HIV Infections Decline Among Injection Drug Users in Baltimore, Study Finds

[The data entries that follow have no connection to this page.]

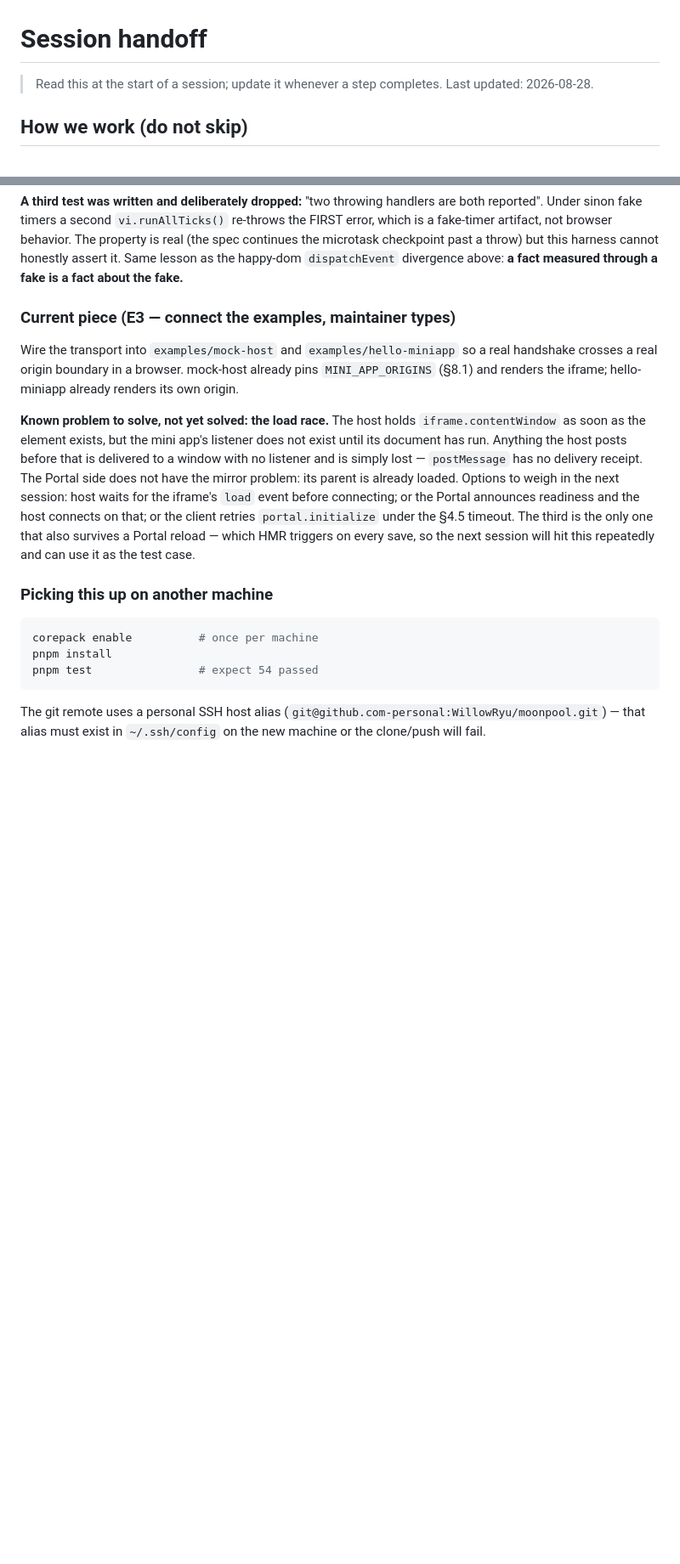
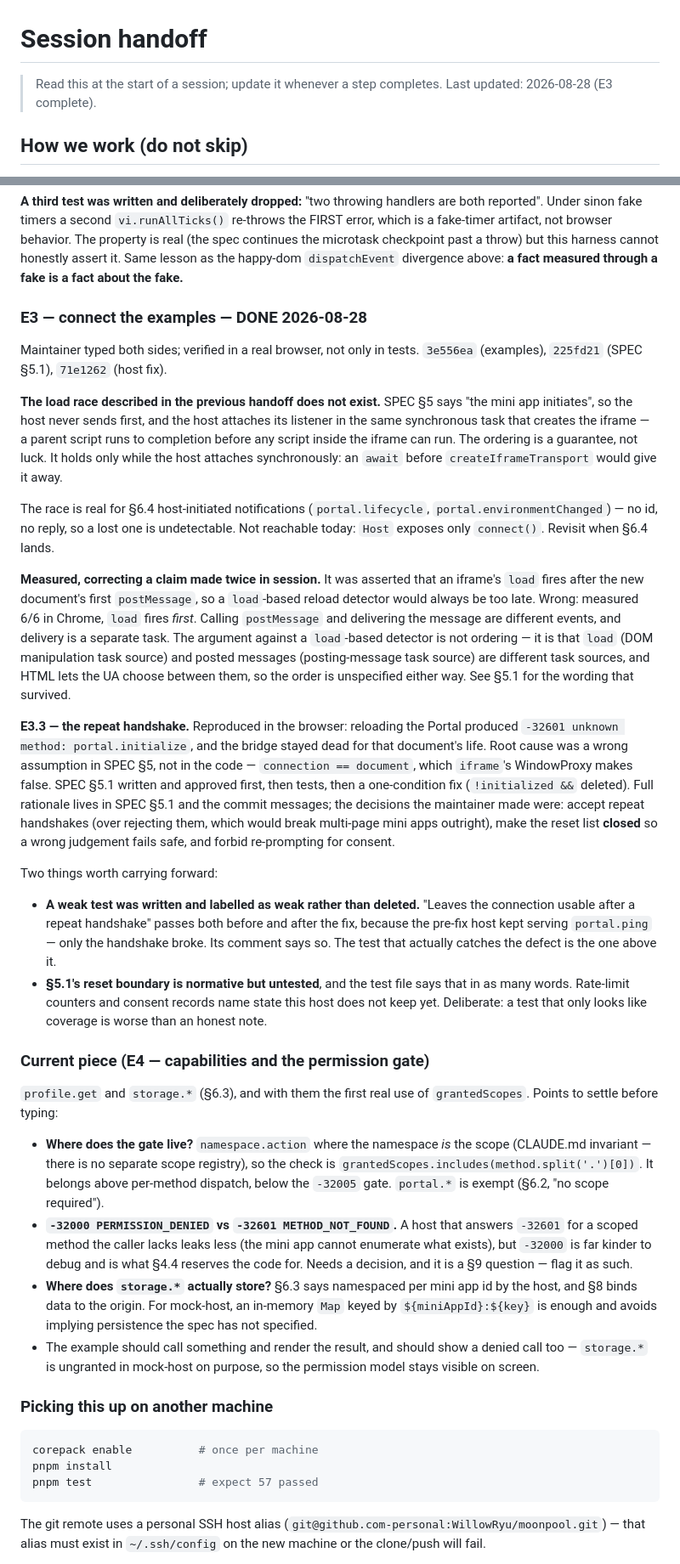
Before and after one commit to WillowRyu/moonpool, a Markdown page: HANDOFF.md, 2 parts joined by grey strips. Shown at 85% size. Drawn GitHub-style; blank space fills up the shorter version.

Commit message:
docs: close out E3 and hand off E4
Records that the load race the previous handoff planned around does not
exist, and corrects the measurement that was asserted twice in its place:
an iframe's `load` fires before the new document's first message, 6/6 in
Chrome. The argument against a load-based reload detector is that the two
events come from different task sources with unspecified relative ordering,
not that load is late.

Hands off E4 with the gap that matters named: scope enforcement has never
run. grantedScopes is computed and rendered but nothing consults it, and
-32000 appears nowhere in the codebase.

Co-Authored-By: Claude Opus 5 <noreply@anthropic.com>

````diff
--- a/HANDOFF.md
+++ b/HANDOFF.md
@@ -1,7 +1,7 @@
 # Session handoff
 
 > Read this at the start of a session; update it whenever a step completes.
-> Last updated: 2026-08-28.
+> Last updated: 2026-08-28 (E3 complete).
 
 ## How we work (do not skip)
 
@@ -296,31 +309,85 @@ past a throw) but this harness cannot honestly assert it. Same lesson as the
 happy-dom `dispatchEvent` divergence above: **a fact measured through a fake
 is a fact about the fake.**
 
-### Current piece (E3 — connect the examples, maintainer types)
+### E3 — connect the examples — DONE 2026-08-28
 
-Wire the transport into `examples/mock-host` and `examples/hello-miniapp` so
-a real handshake crosses a real origin boundary in a browser. mock-host
-already pins `MINI_APP_ORIGINS` (§8.1) and renders the iframe; hello-miniapp
-already renders its own origin.
+Maintainer typed both sides; verified in a real browser, not only in tests.
+`3e556ea` (examples), `225fd21` (SPEC §5.1), `71e1262` (host fix).
 
-**Known problem to solve, not yet solved: the load race.** The host holds
-`iframe.contentWindow` as soon as the element exists, but the mini app's
-listener does not exist until its document has run. Anything the host posts
-before that is delivered to a window with no listener and is simply lost —
-`postMessage` has no delivery receipt. The Portal side does not have the
-mirror problem: its parent is already loaded. Options to weigh in the next
-session: host waits for the iframe's `load` event before connecting; or the
-Portal announces readiness and the host connects on that; or the client
-retries `portal.initialize` under the §4.5 timeout. The third is the only one
-that also survives a Portal reload — which HMR triggers on every save, so the
-next session will hit this repeatedly and can use it as the test case.
+**The load race described in the previous handoff does not exist.** SPEC §5
+says "the mini app initiates", so the host never sends first, and the host
+attaches its listener in the same synchronous task that creates the iframe —
+a parent script runs to completion before any script inside the iframe can
+run. The ordering is a guarantee, not luck. It holds only while the host
+attaches synchronously: an `await` before `createIframeTransport` would give
+it away.
+
+The race is real for §6.4 host-initiated notifications (`portal.lifecycle`,
+`portal.environmentChanged`) — no id, no reply, so a lost one is undetectable.
+Not reachable today: `Host` exposes only `connect()`. Revisit when §6.4 lands.
+
+**Measured, correcting a claim made twice in session.** It was asserted that
+an iframe's `load` fires after the new document's first `postMessage`, so a
+`load`-based reload detector would always be too late. Wrong: measured 6/6 in
+Chrome, `load` fires *first*. Calling `postMessage` and delivering the message
+are different events, and delivery is a separate task. The argument against a
+`load`-based detector is not ordering — it is that `load` (DOM manipulation
+task source) and posted messages (posting-message task source) are different
+task sources, and HTML lets the UA choose between them, so the order is
+unspecified either way. See §5.1 for the wording that survived.
+
+**E3.3 — the repeat handshake.** Reproduced in the browser: reloading the
+Portal produced `-32601 unknown method: portal.initialize`, and the bridge
+stayed dead for that document's life. Root cause was a wrong assumption in
+SPEC §5, not in the code — `connection == document`, which `iframe`'s
+WindowProxy makes false. SPEC §5.1 written and approved first, then tests,
+then a one-condition fix (`!initialized &&` deleted). Full rationale lives in
+SPEC §5.1 and the commit messages; the decisions the maintainer made were:
+accept repeat handshakes (over rejecting them, which would break multi-page
+mini apps outright), make the reset list **closed** so a wrong judgement fails
+safe, and forbid re-prompting for consent.
+
+Two things worth carrying forward:
+
+- **A weak test was written and labelled as weak rather than deleted.** "Leaves
+  the connection usable after a repeat handshake" passes both before and after
+  the fix, because the pre-fix host kept serving `portal.ping` — only the
+  handshake broke. Its comment says so. The test that actually catches the
+  defect is the one above it.
+- **§5.1's reset boundary is normative but untested**, and the test file says
+  that in as many words. Rate-limit counters and consent records name state
+  this host does not keep yet. Deliberate: a test that only looks like
+  coverage is worse than an honest note.
+
+### Current piece (E4 — capabilities and the permission gate)
+
+`profile.get` and `storage.*` (§6.3), and with them the first real use of
+`grantedScopes`. Points to settle before typing:
+
+- **Where does the gate live?** `namespace.action` where the namespace *is*
+  the scope (CLAUDE.md invariant — there is no separate scope registry), so
+  the check is `grantedScopes.includes(method.split('.')[0])`. It belongs
+  above per-method dispatch, below the `-32005` gate. `portal.*` is exempt
+  (§6.2, "no scope required").
+- **`-32000 PERMISSION_DENIED` vs `-32601 METHOD_NOT_FOUND`.** A host that
+  answers `-32601` for a scoped method the caller lacks leaks less (the mini
+  app cannot enumerate what exists), but `-32000` is far kinder to debug and
+  is what §4.4 reserves the code for. Needs a decision, and it is a §9
+  question — flag it as such.
+- **Where does `storage.*` actually store?** §6.3 says namespaced per mini app
+  id by the host, and §8 binds data to the origin. For mock-host, an
+  in-memory `Map` keyed by `${miniAppId}:${key}` is enough and avoids
+  implying persistence the spec has not specified.
+- The example should call something and render the result, and should show a
+  denied call too — `storage.*` is ungranted in mock-host on purpose, so the
+  permission model stays visible on screen.
 
 ### Picking this up on another machine
 
 ```bash
 corepack enable          # once per machine
 pnpm install
-pnpm test                # expect 54 passed
+pnpm test                # expect 57 passed
 ```
 
 The git remote uses a personal SSH host alias
````
Also changed, not shown: other parts of HANDOFF.md (+21 -11 lines).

The rate of new HIV infections among injection drug users in Baltimore, Md., has declined, according to a study published in the October issue of the American Journal of Epidemiology, Reuters Health reports. Johns Hopkins University researchers interviewed 1,532 injection drug users in Baltimore, all of whom were HIV-negative when the study began in 1988. After 10 years, 277 participants had contracted HIV. When comparing the rate of new infections at the beginning and end of the study, the researchers found the proportion of injection drug users contracting HIV dropped 12% per year. The study also found that injection drug users were less likely to share needles, possibly as a result of public health efforts such as needle exchange and awareness campaigns, Dr. Kenrad Nelson, the study's lead author, said. Despite the "encouraging findings," HIV infection remains a problem among injection drug users, and policymakers should take steps to increase access to clean needles and raise awareness of the link between injection drug use and HIV infection, Nelson said. He noted that new injection drug users may be at a higher risk for infection because they have less experience with the effects of HIV. Watching people "live -- and perhaps die" from an AIDS-related illness is a "powerful incentive" to avoid risky behavior, according to Nelson, Reuters Health reports (McCook, Reuters Health, 10/3).This is part of the KHN Morning Briefing, a summary of health policy coverage from major news organizations. Sign up for an email subscription.